Annual Fall Festival Open House
Second Weekend in October 12th-14th.
Unique Letterpress Items and Demos
Luck, Love, & Letterpress
(Class at The Calico Press)
Saturday March 10th 9am-Noon
Old Threshers Reunion
Aug 31st- Sept 3rd
Class: Marbling Paper
Saturday, October 20th
Class: Lino-Cut Carving & Printing
Saturday, October 21st
23096 Route J16 Birmingham IA 52535
Pieces that are under construction.
1894 Chandler & Price 10x15. She came in parts from Des Moines, Iowa. The story was at one time she was part of the Des Moines Register. I de-rusted the parts, waxed, touched up the black and gold paint, bought a new belt, ordered new rollers, and started printing.
Yes, I made it sound easier than it was, it took me 3 months to complete. My husband and his brother are literally the wonder twins, They help me greatly when the going gets heavy. The parts were loaded onto my trailer, using a forklift to load the base and top, but my wondertwins unloaded it by hand in flipflops and shorts.
I still have a platen shift at odd times, even after oiling well. That causes havoc with registration. My guess is that she was misused for a long time and it is something I will have to deal with. She prints the most beautiful wedding invitations!
This press is my FAVORITE- tee hee! This is an 1875 Favorite tabletop press. She showed up on a hayrack that was pulled out of an old barn at a farm auction. The original owner was much like me and interested in preserving and operating old iron. I am grateful that he saved it all those years and that I could outbid the scrap man for it. Mostly I like to look at this press. I use her for classes and travel demonstrations, but when in the shop she does easy chores, like perforation for a small ticket order, Much thanks to Steve Alt and John Stimson for their help.
A rusty gem I bought in Deep River, Iowa from Chuck Dunham. A 10x15 Kluge that I reserve for die cutting. He is a workhorse and only needed his rust removed. Lucky for me there was a forklift at the auction and loaded it into the bed of my truck. Thanks to Chris Muhs, my neighbor at the time, who unloaded it with his skidloader.
"We want customers to know who's behind the business, we're not a huge company, we're a family."
Newst Family Member: Vandercook 219NS. Acquired in October 2016
"We buy our paper and ink from American manufacturers and pay special attention to craftsmanship. We are proud of our unique style and original designs. This sets us apart from any other printshop." -Mel Stockwell
Open: Mon-Tues, Thurs-Fri. 9-5.
Challenge Proof Press sold through the Western Newspaper Union. #H-1620. This is my design station. I use it more than any other print equipment that I have. I proof any new type I acquire and set up my layout and check for spelling here. She also works as my etching press, although she doesn't have the pressure for certain methods but does wonderful on linoleum cuts, pressure prints, dry point, monoprints, and transfers.
Yes, I have 2 roller heads on one bed.

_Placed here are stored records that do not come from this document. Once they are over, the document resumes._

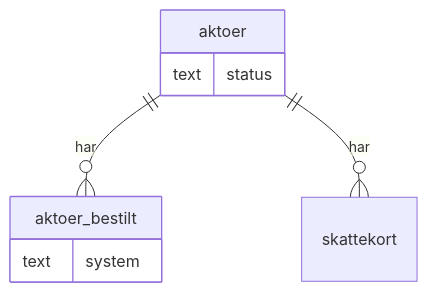
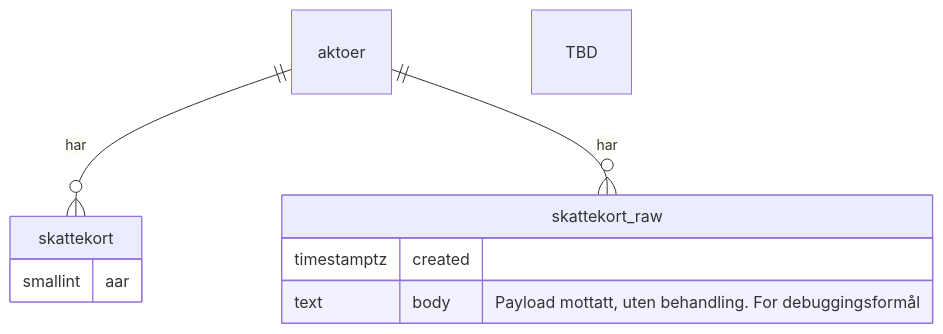
Before and after one commit to navikt/sokos-skattekort: the fifth of 5 diagrams in README.md, drawn with Mermaid. The commit also changed other lines of this file and 10 other files, not shown here.

````diff
--- a/README.md
+++ b/README.md
@@ -113,11 +162,13 @@
 ```mermaid
 erDiagram
-    aktoer ||--o{ aktoer_bestilt: har
-    aktoer{
-        text status
+    aktoer ||--o{ skattekort: har
+    aktoer ||--o{ skattekort_raw: har
+    skattekort {
+        smallint aar 
     }
-    aktoer_bestilt{
-        text system
+    skattekort_raw {
+        timestamptz  created
+        text         body "Payload mottatt, uten behandling. For debuggingsformål"
     }
-    aktoer ||--o{ skattekort: har
+    TBD
 ```
````
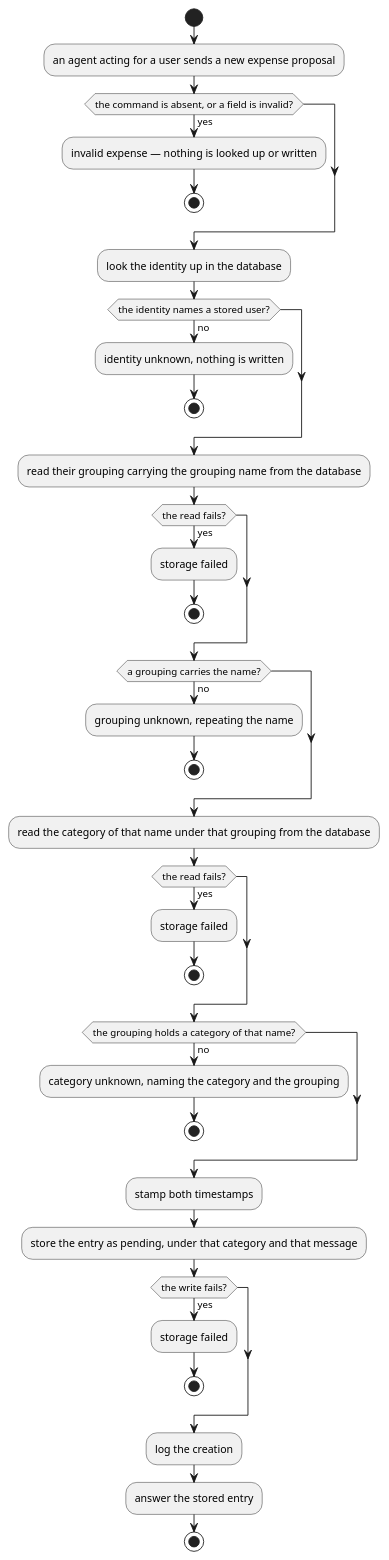
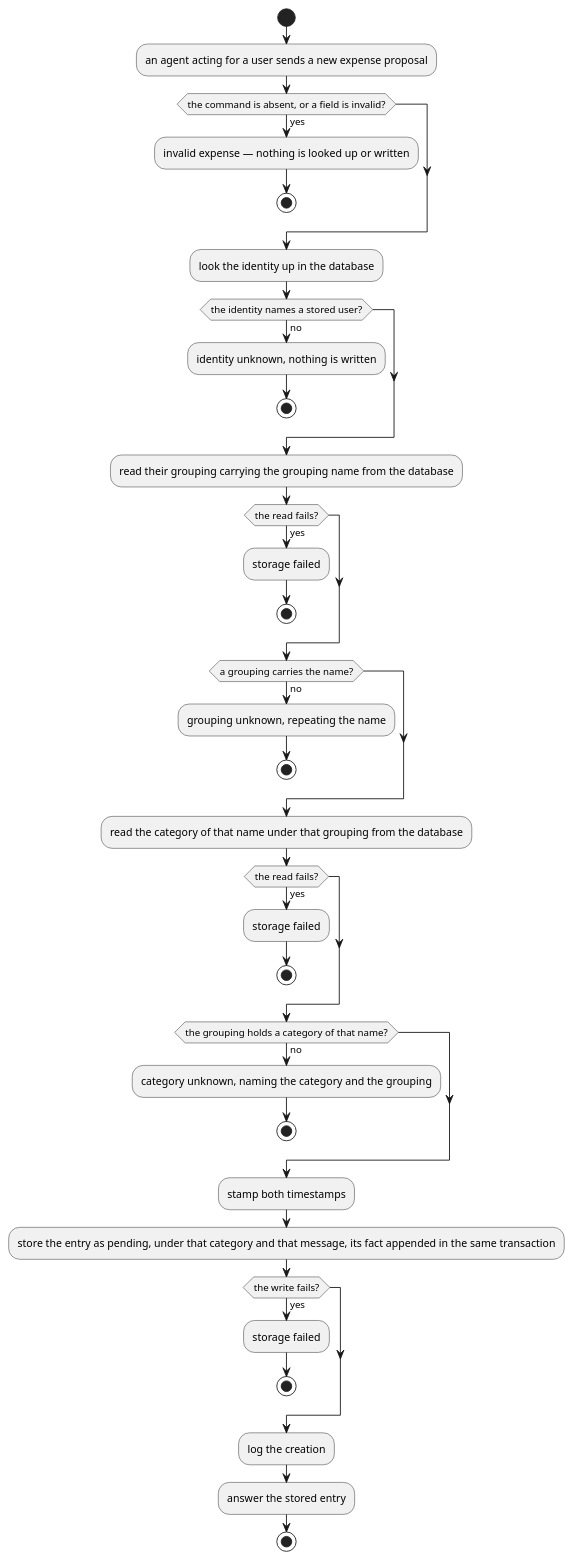
Before and after one commit to ds-usova/finance-bot: the second of 2 diagrams in ledger-service/docs/usecases/create-an-expense-proposal.md, drawn with PlantUML. The commit also changed other lines of this file and 13 other files, not shown here.

````diff
--- a/ledger-service/docs/usecases/create-an-expense-proposal.md
+++ b/ledger-service/docs/usecases/create-an-expense-proposal.md
@@ -93,42 +94,42 @@
 ```plantuml
 @startuml CreateExpenseProposal-Activity
 start
 :an agent acting for a user sends a new expense proposal;
 if (the command is absent, or a field is invalid?) then (yes)
   :invalid expense — nothing is looked up or written;
   stop
 endif
 :look the identity up in the database;
 if (the identity names a stored user?) then (no)
   :identity unknown, nothing is written;
   stop
 endif
 :read their grouping carrying the grouping name from the database;
 if (the read fails?) then (yes)
   :storage failed;
   stop
 endif
 if (a grouping carries the name?) then (no)
   :grouping unknown, repeating the name;
   stop
 endif
 :read the category of that name under that grouping from the database;
 if (the read fails?) then (yes)
   :storage failed;
   stop
 endif
 if (the grouping holds a category of that name?) then (no)
   :category unknown, naming the category and the grouping;
   stop
 endif
 :stamp both timestamps;
-:store the entry as pending, under that category and that message;
+:store the entry as pending, under that category and that message, its fact appended in the same transaction;
 if (the write fails?) then (yes)
   :storage failed;
   stop
 endif
 :log the creation;
 :answer the stored entry;
 stop
 @enduml
 ```
````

The other bed is in the metal working side of the shop awaiting a table.
The Calico Press is located on a small farm in the Villages of Van Buren County in Southeast Iowa. Here you will find an 1880s farmhouse surrounded by calico cats, hound dogs, and cattle. We take our heritage seriously here. We find it rewarding to apply modern technologies and artistic solutions to problems we face while preserving the traditions of our past. The print shop and design studio are extensions of this way of life.
Part of the process of preserving our traditions is helping others who are interested in doing the same. I invite people to stop in and see what I am working on. I always make time to talk print and how to find, maintain, and use the old printing equipment. I enjoy teaching classes throughout the year at print conferences, printing museums, high schools, and folk schools.
This Heidelberg Windmill was rescued from the Tribune Building in Fairfield Iowa before the roof collapsed. All she needed was a good cleaning, new belt/motor and rollers.
It took me 2 years and 6 offers before the owner finally sold it to me. Being much heavier than the 2 floor presses I had already moved, I called my friend Jim Daggs of Ackley Publishing. He drove down and with all his experience moving windmills, we had it back at my shop in less than 2 hours. A big thanks to my friend Chicken who supplied his large gooseneck trailer and skid loader for this job.